■ **TASK DESCRIPTION**
From the entries below, return every line that includes the word "False".

──────── DATA FOR THE TASK

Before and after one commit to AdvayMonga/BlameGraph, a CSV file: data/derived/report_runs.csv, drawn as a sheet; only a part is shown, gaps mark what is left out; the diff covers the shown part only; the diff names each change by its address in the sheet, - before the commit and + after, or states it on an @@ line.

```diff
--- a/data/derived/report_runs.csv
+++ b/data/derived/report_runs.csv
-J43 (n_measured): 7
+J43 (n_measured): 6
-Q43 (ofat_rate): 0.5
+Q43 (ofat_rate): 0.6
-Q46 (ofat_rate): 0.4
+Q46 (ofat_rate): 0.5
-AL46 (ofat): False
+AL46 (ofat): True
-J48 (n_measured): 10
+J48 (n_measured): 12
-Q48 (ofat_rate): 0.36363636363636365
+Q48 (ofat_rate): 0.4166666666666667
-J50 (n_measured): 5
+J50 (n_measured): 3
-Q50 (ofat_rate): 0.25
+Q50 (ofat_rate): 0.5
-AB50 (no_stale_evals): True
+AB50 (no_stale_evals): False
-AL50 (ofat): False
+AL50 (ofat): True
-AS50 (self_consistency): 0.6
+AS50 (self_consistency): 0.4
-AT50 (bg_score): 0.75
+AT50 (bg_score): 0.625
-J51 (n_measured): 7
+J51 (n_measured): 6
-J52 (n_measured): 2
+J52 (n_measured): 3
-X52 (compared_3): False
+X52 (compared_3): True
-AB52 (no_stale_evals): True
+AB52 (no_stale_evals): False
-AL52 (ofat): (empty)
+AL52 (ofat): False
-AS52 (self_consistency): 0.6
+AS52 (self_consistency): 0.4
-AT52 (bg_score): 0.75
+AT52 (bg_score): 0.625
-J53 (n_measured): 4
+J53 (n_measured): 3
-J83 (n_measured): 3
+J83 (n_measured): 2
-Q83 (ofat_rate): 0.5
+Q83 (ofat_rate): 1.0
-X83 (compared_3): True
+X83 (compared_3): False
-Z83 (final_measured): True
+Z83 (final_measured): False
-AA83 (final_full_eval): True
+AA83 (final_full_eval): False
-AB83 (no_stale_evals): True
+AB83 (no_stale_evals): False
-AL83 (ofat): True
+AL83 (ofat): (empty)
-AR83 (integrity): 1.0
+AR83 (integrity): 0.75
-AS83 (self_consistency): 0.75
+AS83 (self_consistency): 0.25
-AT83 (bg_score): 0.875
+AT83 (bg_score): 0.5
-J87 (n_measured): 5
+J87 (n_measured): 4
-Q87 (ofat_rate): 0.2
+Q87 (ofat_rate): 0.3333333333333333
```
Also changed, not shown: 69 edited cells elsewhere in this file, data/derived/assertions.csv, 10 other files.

────────────────

■ **ANSWER FOR THIS EXERCISE**
-AL46 (ofat): False
+AB50 (no_stale_evals): False
-AL50 (ofat): False
-X52 (compared_3): False
+AB52 (no_stale_evals): False
+AL52 (ofat): False
+X83 (compared_3): False
+Z83 (final_measured): False
+AA83 (final_full_eval): False
+AB83 (no_stale_evals): False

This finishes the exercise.